With Austin Powers, Maxwell Smart and MAD magazine's Spy vs. Spy as his muses, Rash (The Robots Are Coming) sends Agent A on a mission through the alphabet to find a mole. "Every spy who is official/ uses words with his initial," the spymaster (who bears a striking resemblance to Edward G. Robinson) tells the hero. "But one spy is out of line./ I need to know his name by nine." Accordingly, Agent A tails Agent E, who "did not Expect/ what happened when he pressed Eject," and eventually enters the Bond-like lair (the 1960s styling includes a round bed) of comely Agent S, who "Subdues a Spy/ by letting her Stiletto fly." It's a cool concept, especially for children who believe they've outgrown ABC books but find espionage enthralling. Rash's deadpan digital cartoons slyly spoof the undercover world as a place where the sun seldom shines and agents always dress in black and sport the same steely demeanor. At the same time, Rash celebrates the aura of menace, the top-secret intrigue, the neat-o equipment (a Jet pack, a tranquilizing dart). There's good fun here for any aspiring spy who's looking for a reason to come in from the cold. Ages 4-8. (Feb.) (c) Copyright PWxyz, LLC. All rights reserved

Horn Book Review

(Primary) The message arrives via the videophone/fax combo on the dash of his cool convertible: ""Calling Secret Agent A. / Here's your mission for today: / Every spy who is official / uses words with his initial. / But one spy is out of line. / I need to know his name by nine."" Agent A then embarks on his investigation, starting with Agent B, who is debating which colored wire to clip from a timed explosive: ""Agent B correctly chooses / Blue, and so the Bomb defuses."" He finds that ""Agent C is Crawling up / the window using suction Cups"" and runs through the rest of the alphabet until he discovers Agent Z riding--what else?--a Zamboni. The couplets are bouncy, and the illustrations, india ink and Adobe Photoshop, have a bold, appealing quality as a succession of squat little spies (most wearing trenchcoats and fedoras) practice kung fu, rappel down walls, and crawl through vents. Older readers will recall cartoon secret agents Boris and Natasha and MAD magazine's ""Spy VS Spy""--and is that Edward G. Robinson as the spy chief? Kids may not catch all these references, but they'll definitely get the joke, and they'll enjoy investigating this clever alphabet caper. (c) Copyright 2010. The Horn Book, Inc., a wholly owned subsidiary of Media Source, Inc. No redistribution permitted. All rights reserved.

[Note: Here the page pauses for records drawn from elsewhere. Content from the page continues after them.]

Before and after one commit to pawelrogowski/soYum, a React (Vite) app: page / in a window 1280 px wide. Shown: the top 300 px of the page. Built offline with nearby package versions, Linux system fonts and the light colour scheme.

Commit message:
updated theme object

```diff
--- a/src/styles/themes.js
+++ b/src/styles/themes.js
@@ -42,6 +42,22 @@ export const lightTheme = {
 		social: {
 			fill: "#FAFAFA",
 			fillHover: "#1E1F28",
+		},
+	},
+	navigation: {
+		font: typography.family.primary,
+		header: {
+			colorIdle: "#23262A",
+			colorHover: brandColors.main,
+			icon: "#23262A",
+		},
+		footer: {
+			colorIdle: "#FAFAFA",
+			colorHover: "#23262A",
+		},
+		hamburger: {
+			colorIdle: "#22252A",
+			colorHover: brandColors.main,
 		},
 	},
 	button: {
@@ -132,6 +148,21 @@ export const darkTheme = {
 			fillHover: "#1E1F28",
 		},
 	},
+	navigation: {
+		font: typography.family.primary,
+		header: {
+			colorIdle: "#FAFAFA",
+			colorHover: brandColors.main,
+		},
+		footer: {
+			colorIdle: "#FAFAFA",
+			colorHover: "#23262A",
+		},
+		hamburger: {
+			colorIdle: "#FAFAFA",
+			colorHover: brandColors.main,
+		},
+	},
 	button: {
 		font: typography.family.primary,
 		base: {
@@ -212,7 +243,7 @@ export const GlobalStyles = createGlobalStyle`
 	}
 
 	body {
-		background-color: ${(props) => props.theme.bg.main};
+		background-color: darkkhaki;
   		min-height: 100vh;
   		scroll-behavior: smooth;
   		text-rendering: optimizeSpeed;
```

Booklist Review

PreS-Gr. 2. An alphabet book starring secret agents? With the success of movies like Spyids, it was only a matter of time. In Rash's second offering after his picture-book debut, The Robots Are Coming (2000), 26 spies--one for each letter of the alphabet--slink through the pages, performing tasks determined by his or her initial. Agent I travels Incognito; Agent V wriggles through a Vent; and Agent A must find the Answer: Have any operatives been neglecting their assignments? The A-Z premise yields some very silly missions (Agent Q concealed in Quiche / A roll of secret microfiche ), and Rash's bumbling, poker-faced spies all seem to hail from Inspector Gadget by way of The Simpsons. Pitch-black backgrounds sliced by intersecting planes of color provide an appropriately gritty backdrop for the agents' hilarious antics, like the judo moves that cause Agent to lose a shoe. This hip, hard-boiled romp has plenty of appeal, even for big kids who already know their letters. --Jennifer Mattson Copyright 2004 Booklist